Martin had rang up the previous night to enquire as to whether I was going to the Nomands speed event on the morrow; he’s still not sailing on account of the ribs, but will be there with trusty palmtop. Already aware of a near perfect Portland forecast, which astonishingly proved spot on, in the event- a SW6-7- if a little up and down, it sounded good.

On the water by 10.15 on 268 Screamer and 4.7 Voodoo, and that was the correct call, with it nicely on the sweet spot at times for the rest of the day. The Screamer is by modern standards a fast board, apparently. (It can’t be that a hard core wave sail like the 4.7 is the bizz, or even the sailor, who, to be fair, isn’t really carrying the weight for a speed event).

photo of No 15.

There was an identified sailor with No.15 on his sail, and a Copello under his feet, who was definitely the pace for the day. We were seldom on the same reach, but at about 11.00 we hit the same gust at the start of a port run.

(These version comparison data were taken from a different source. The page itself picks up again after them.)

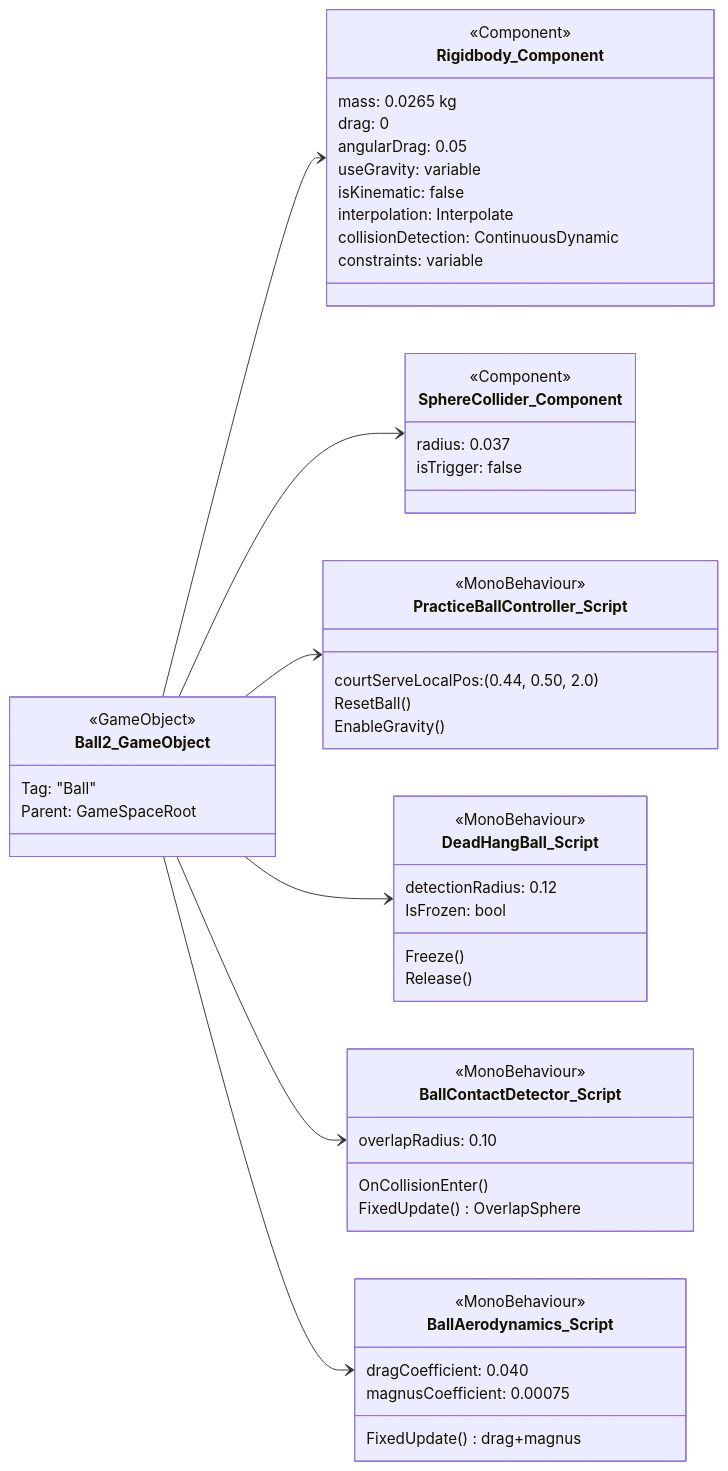
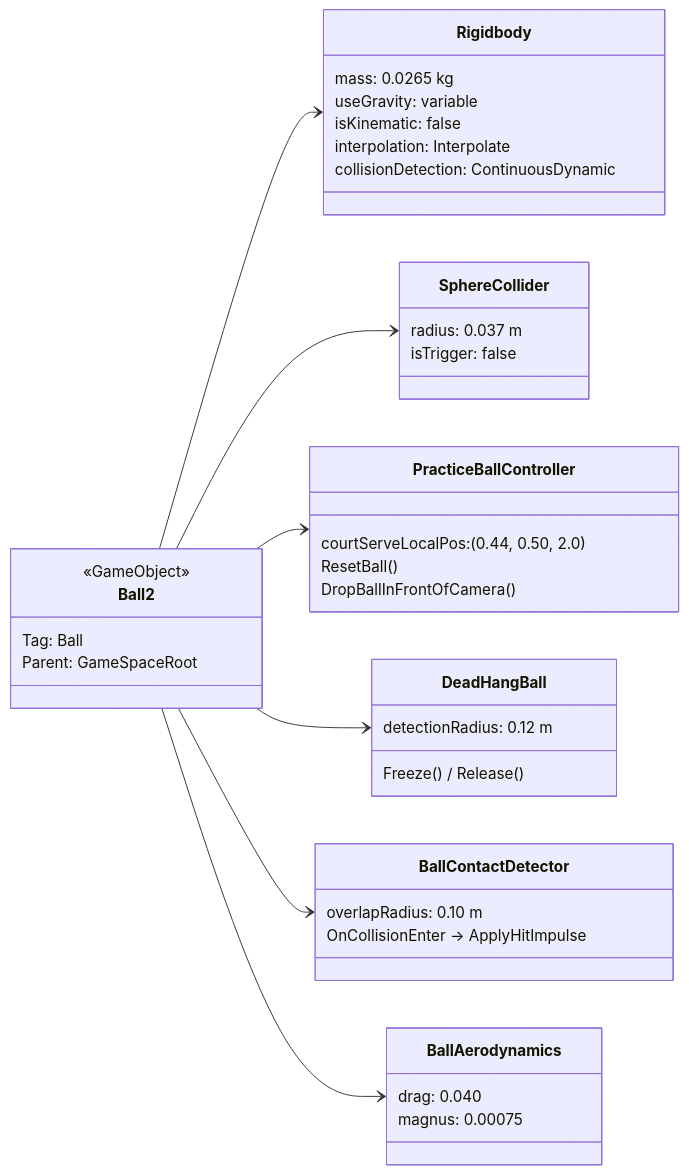
One commit to CG4002-AY2526S2-B03/Capstone_AR_Pickleball_Gameplay changed the seventh of 10 diagrams in Docs/UML_Diagrams.md. Above: the diagram before and after it, drawn with Mermaid. The commit also changed other lines of this file and 29 other files, not shown here.

````diff
--- a/Docs/UML_Diagrams.md
+++ b/Docs/UML_Diagrams.md
@@ -428,64 +389,51 @@
 ```mermaid
 classDiagram
     direction LR
 
-    class Ball2_GameObject {
+    class Ball2 {
         <<GameObject>>
-        Tag: "Ball"
+        Tag: Ball
         Parent: GameSpaceRoot
     }
 
-    class Rigidbody_Component {
-        <<Component>>
+    class Rigidbody {
         mass: 0.0265 kg
-        drag: 0
-        angularDrag: 0.05
         useGravity: variable
         isKinematic: false
         interpolation: Interpolate
         collisionDetection: ContinuousDynamic
-        constraints: variable
     }
 
-    class SphereCollider_Component {
-        <<Component>>
-        radius: 0.037
+    class SphereCollider {
+        radius: 0.037 m
         isTrigger: false
     }
 
-    class PracticeBallController_Script {
-        <<MonoBehaviour>>
+    class PracticeBallController {
         courtServeLocalPos: (0.44, 0.50, 2.0)
         ResetBall()
-        EnableGravity()
+        DropBallInFrontOfCamera()
     }
 
-    class DeadHangBall_Script {
-        <<MonoBehaviour>>
-        detectionRadius: 0.12
-        IsFrozen: bool
-        Freeze()
-        Release()
+    class DeadHangBall {
+        detectionRadius: 0.12 m
+        Freeze() / Release()
     }
 
-    class BallContactDetector_Script {
-        <<MonoBehaviour>>
-        overlapRadius: 0.10
-        OnCollisionEnter()
-        FixedUpdate() OverlapSphere
+    class BallContactDetector {
+        overlapRadius: 0.10 m
+        OnCollisionEnter → ApplyHitImpulse
     }
 
-    class BallAerodynamics_Script {
-        <<MonoBehaviour>>
-        dragCoefficient: 0.040
-        magnusCoefficient: 0.00075
-        FixedUpdate() drag+magnus
+    class BallAerodynamics {
+        drag: 0.040
+        magnus: 0.00075
     }
 
-    Ball2_GameObject --> Rigidbody_Component
-    Ball2_GameObject --> SphereCollider_Component
-    Ball2_GameObject --> PracticeBallController_Script
-    Ball2_GameObject --> DeadHangBall_Script
-    Ball2_GameObject --> BallContactDetector_Script
-    Ball2_GameObject --> BallAerodynamics_Script
+    Ball2 --> Rigidbody
+    Ball2 --> SphereCollider
+    Ball2 --> PracticeBallController
+    Ball2 --> DeadHangBall
+    Ball2 --> BallContactDetector
+    Ball2 --> BallAerodynamics
 ```
````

I had the advantage of trailing him, if a shade downwind. We were both up on the skeg, boards levelled and bearing right off; totally maxed. Childish I know, but somehow I didn’t want him to get to the Fleet first. He did, but only just!

About 11.45 came ashore for a kipper’s; which didn’t really materialise. For some reason people preferred to be out on the water, so after a bite and getting thoroughly chilled, I was urged back out, feeling a bit geriatric. The wind was still largely there, though the swinging and rising and falling a bit.

After a while, I saw Martin waving at me, so I stopped off for a chat. The exhubrant gesticulating to the North, and a space hopper, didn’t indicate the usual tone, and it dawned that the speed event was in business. Got a fair first run in, which proved to be the best, but not maxed at the start, and so it proved each time. What was apparent, however, is that it is the same for all trialists; avoiding the traffic, and hitting the right gust, before you even think of putting as much forward thrust into the foot straps.

This was my first (organised) speed trial- with Nomads or anyone else- and I thoroughly enjoyed it. A mega thanks to those organising it- we all know who they are, and what they did, right down to the pain of recovering the hoppers. (Could I suggest we invest in a crab line or two, to haul them in, another time?, and even to re-position, after the attentions of other sailors!!)

Tony Low

[apologies for the crap photo quality - I'd decided to use my trusty old Olympus SLR 'cos
1) It's quicker to focus than my Oly digital,
2) It takes a photo immediately you press the shutter release (something a digital doesn't do)
3) I could put my sockin' gurt telephoto zoom lens on it!

The film processing company then promply exposed the undeveloped film prior to processing it, ruining many frames and semi ruining the rest. Hell - let's name the guilty: It's DirectPrint. If you ever think of using them - DON'T - Martin Farrimond]

back to top

This page last updated: 3rd Sep, 2021.